I had the privilege to meet a Pastor’s Wife who had been in the ministry for many, many years. And while my heart broke a bit that she looked so tired. Some words she spoke have burned into the back of my mind. She spoke of the importance of securing for yourself a retirement outside of the ministry – be it through personal savings or, in her opinion, the addition of a secular job while serving in ministry. While this can sound like good financial wisdom, I began to ponder it’s Biblical principles.
A blogger friend said it well in defining the difference between living frugally and living in good stewardship. And I certainly agree that we Christians should live within our means that we would be able to be free of financial burden dictating the use of our funds, but instead free it up to the Lord to utilize how He sees fit.
I believe God takes care of His children, but that is not a freedom to, therefore, live a life of ease and irresponsibility. It’s the picture of still laboring, saving and giving away your funds with constant prayer and Kindgom work in mind.
So then where does retirement come in?
Well, the average age of death in the Bible settled into 70-80 years old when all the effects of the flood had settled into what we regularly experience today. And with the advancement of medication and technology it has raised the age to nearly 100 years old. That’s an additional 20-30 years beyond the average worker. We do not see retirement laid out for us as a model in Scripture. Some of that may be that the idea of living so long was not fathomable and therefore was not planned for. But we have to evaluate our idea of retirement. There’s a difference in responsibility for the required funding it will take to live and making the presumption that we deserve to retire.
Here’s the dilemma: so often I hear retirement in the context of entitlement. We deserve to be done with the workload. We deserve to live in a Florida home and just spend the rest of our days playing Bingo or even volunteering. So we should work very hard for that goal now. It should be our strategic plan. It should be our strategic goal now. It should be our focus.
But then what happens to the Lottie Moons? Or the George Muellers? Or the countless missionaries oversees giving literally the shirt off their backs? They’re not on vacation. Have they lost the vision of investing in their retirement?
Dare we live responsibly with good stewardship and trust that if we are pursuing Christ and doing His Kingdom work He will not forsake us of our needs? Dare we let Him define our needs, separating them from our wants?
We are asked to be good Stewards, not to be the provider. That is God’s job. And God’s promise.
But maybe it’s time, American Christians, to look outside of the blessing and realize how materialism has crept into what we feel we deserve… and how we even define needs.
Deuteronomy 6:5-12 says it like this:
You shall love the Lord your God with all your heart and with all your soul and with all your might. These words which I am commanding you today, shall be on your heart. You shall teach them diligently to your sons and shall talk of them when you sit in your house and when you walk by the way and when you lie down and when you rise up. You shall bind them as a sign on your hand and they shall be frontals on your forehead.

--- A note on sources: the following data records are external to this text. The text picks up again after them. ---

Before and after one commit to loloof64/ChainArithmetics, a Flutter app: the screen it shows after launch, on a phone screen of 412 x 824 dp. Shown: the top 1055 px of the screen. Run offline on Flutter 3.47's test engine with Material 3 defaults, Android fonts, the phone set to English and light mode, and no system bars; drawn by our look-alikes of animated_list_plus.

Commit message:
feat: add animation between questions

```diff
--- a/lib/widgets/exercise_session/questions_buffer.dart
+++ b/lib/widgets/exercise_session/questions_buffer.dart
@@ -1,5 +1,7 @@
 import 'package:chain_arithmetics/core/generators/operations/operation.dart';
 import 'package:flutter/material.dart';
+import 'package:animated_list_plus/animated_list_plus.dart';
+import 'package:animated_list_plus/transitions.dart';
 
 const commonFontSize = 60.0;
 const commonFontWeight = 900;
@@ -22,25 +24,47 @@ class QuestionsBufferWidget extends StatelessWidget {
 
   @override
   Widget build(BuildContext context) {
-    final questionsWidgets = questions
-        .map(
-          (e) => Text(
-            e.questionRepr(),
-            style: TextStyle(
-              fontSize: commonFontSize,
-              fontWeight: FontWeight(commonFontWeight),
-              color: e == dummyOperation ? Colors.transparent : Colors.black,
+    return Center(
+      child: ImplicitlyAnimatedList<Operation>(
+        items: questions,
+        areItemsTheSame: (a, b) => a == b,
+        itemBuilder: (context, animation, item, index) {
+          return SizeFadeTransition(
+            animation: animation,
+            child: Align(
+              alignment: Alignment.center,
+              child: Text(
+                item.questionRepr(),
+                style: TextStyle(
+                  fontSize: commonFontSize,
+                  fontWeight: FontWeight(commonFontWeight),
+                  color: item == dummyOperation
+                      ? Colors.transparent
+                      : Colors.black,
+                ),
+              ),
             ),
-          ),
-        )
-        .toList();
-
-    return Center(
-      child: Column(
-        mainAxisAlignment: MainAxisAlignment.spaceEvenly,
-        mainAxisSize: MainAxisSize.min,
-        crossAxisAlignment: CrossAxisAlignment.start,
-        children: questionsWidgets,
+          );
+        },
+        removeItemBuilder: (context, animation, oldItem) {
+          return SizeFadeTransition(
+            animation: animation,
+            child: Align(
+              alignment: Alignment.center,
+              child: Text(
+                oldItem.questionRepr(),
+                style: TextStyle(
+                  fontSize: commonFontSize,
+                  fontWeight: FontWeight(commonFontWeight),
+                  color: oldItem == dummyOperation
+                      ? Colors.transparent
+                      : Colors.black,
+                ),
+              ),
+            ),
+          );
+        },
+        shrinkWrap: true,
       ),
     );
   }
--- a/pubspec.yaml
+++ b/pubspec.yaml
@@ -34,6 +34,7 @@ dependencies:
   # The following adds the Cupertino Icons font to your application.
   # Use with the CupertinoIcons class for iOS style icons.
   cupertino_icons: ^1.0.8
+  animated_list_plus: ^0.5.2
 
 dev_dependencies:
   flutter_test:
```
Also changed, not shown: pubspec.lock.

You shall write them on the doorposts of your house and on your gates. Then it shall come about when the Lord your God brings you into the lands which He swore to your fathers, Abraham, Isaac and Jacob, to give you, great and splendid cities which you did not build, and houses full of all good things which you did not fill, and hewn cisterns which you did not dig, vineyards and olive trees which you did not plant, and you eat and are satisfied, then watch yourself, that you do not forget the Lord who brought you from the land of Egypt, out of the house of slavery.
This passage is spoken directly to the Israelites through the medium of Moses and while it’s easy to write it off as “spoken to someone else in a particular situation”, the truth still remains. Why did the Israelites need such constant reminders to keep the Lord first in their lives? What was God asking them to remember? What were they to write on the doorposts? Was it the goal of self-sufficiency or the reminders of relying on God?Why do you think God stressed that so diligently, painting out a literal picture of constantly being surrounded by those reminders, from teaching them to your children to literally adorning your house in them? What would be vying for our thoughts? What would be a distraction to the Israelites that would draw their attention away from God, the Provider?
We did not get to decide who bore us. We did not get to decide what country we would be born in or the opportunities we would have before us. Certainly God has graced us with some control over what opportunity our future actions may grant us, but that still lies within the constraints of access to opportunity. But we could have just as easily been born into a poor third world country. And here we are living in a life we have been given. A luxury (shelter, food, clothing, water access, job opportunities, family, etc) we were given. And we have slowly begun to get used to it and even find security in it. And we have forgotten the God who gave it all to us. The real Provider of our Portion and our Sustaining. We have slowly moved Him out, replacing Him with our self-sufficiency and fooling ourselves to believe we somehow created all this for ourselves. Much like the Israelites, we have gotten distracted by the blessing.
How do we view retirement?
Are we really entitled to it?